The lack of familiarity — even if they had spent hours honing their tactics together —was terrifyingly evident. None as conspicuous as in the notes of anarchy the midfield trio of Camavinga, Guendouzi and Tchouameni churned out. So comic, even farcical, that Guendouzi’s intended through ball to Camavinga ended up hitting the latter’s back.
Often they were easily dispossessed, the passes were intercepted and heavy touches as well as impetuous tackles were all too familiar sights. Deschamps, usually inexpressive, cut a frustrated figure. Oftentimes, it required the experience and awareness of Varane and Konate to bail them out of trouble.
But despite their best efforts, Tunisia came close to plucking a lead, not least when Khazri whipped up a wobbling volley, but straight towards ’keeper Mandanda. Tunisia, for all their verve, lacked the finesse to convert at least a couple of their chances.
But why did France make all the changes in the first place? Was it madness or was there a method? The argument cuts both ways. Deschamps wants to keep his regulars fresh for the pre-quarters, whereas he wants his second rung to accumulate some game time. If someone gets injured or if the knockout games go deep into extra time, France might need grooved-in fresh legs. There is no harm in testing the bench in inconsequential games as these.

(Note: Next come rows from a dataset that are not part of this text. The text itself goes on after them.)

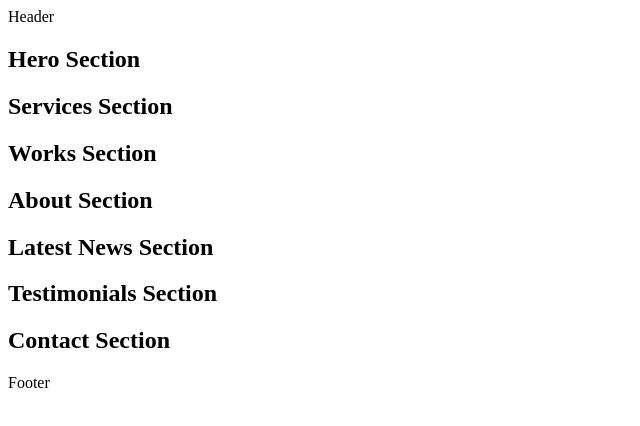
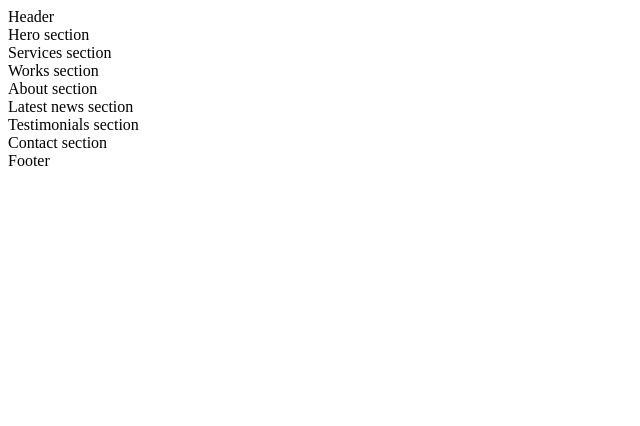
Before and after one commit to SimonDesc/holbertonschool-web_front_end, a plain HTML site: page html_advanced/5-index.html in a window 1280 px wide. Shown: the whole page, without its empty margins (0-640 px from the left). Drawn offline with Linux system fonts and the light colour scheme.

Commit message:
tabulations spaces

```diff
--- a/html_advanced/5-index.html
+++ b/html_advanced/5-index.html
@@ -1,5 +1,6 @@
 <!DOCTYPE html>
 <html lang="en" dir="ltr">
+
 	<head>
 		<meta charset="UTF-8">
 		<meta name="viewport" content="width=device-width, initial-scale=1.0, viewport-fit=cover">
@@ -8,55 +9,20 @@
 		<link rel="icon" type="image/x-icon" href="./favicon.ico">
 		<link rel="icon" type="image/png" href="./favicon.png">
 	</head>
+
 	<body>
-        <header>
-            Header
-        </header>
+		<header>Header</header>
 		<main>
-            <section>
-				<h1>Hero Section</h1>
-				<!-- Add your content for the Hero Section here -->
-			  </section>
-
-			  <!-- Second Section: Services Section -->
-			  <section>
-				<h2>Services Section</h2>
-				<!-- Add your content for the Services Section here -->
-			  </section>
-
-			  <!-- Third Section: Works Section -->
-			  <section>
-				<h2>Works Section</h2>
-				<!-- Add your content for the Works Section here -->
-			  </section>
-
-			  <!-- Fourth Section: About Section -->
-			  <section>
-				<h2>About Section</h2>
-				<!-- Add your content for the About Section here -->
-			  </section>
-
-			  <!-- Fifth Section: Latest News Section -->
-			  <section>
-				<h2>Latest News Section</h2>
-				<!-- Add your content for the Latest News Section here -->
-			  </section>
-
-			  <!-- Sixth Section: Testimonials Section -->
-			  <section>
-				<h2>Testimonials Section</h2>
-				<!-- Add your content for the Testimonials Section here -->
-			  </section>
-
-			  <!-- Seventh Section: Contact Section -->
-			  <section>
-				<h2>Contact Section</h2>
-				<!-- Add your content for the Contact Section here -->
-			  </section>
+			<section>Hero section</section>
+			<section>Services section</section>
+			<section>Works section</section>
+			<section>About section</section>
+			<section>Latest news section</section>
+			<section>Testimonials section</section>
+			<section>Contact section</section>
 		</main>
-        <footer>
-            Footer
-        </footer>
+		<footer>Footer</footer>
 
 	</body>
+
 </html>
```
Lines whose indentation alone changed are shown as unchanged.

The other side of the debate is that it could arrest the momentum, dim the swagger and prick their aura. A defeat, no matter the inconsequence of the game, could pile on negativity.
Or it could be to appease the theorists of the probability law. Lose now rather than later. In the end, its only intention seemed to tease the Tunisian fans, give them hope of a shore they had never been to. Instead, it took them to the shore of heartbreak.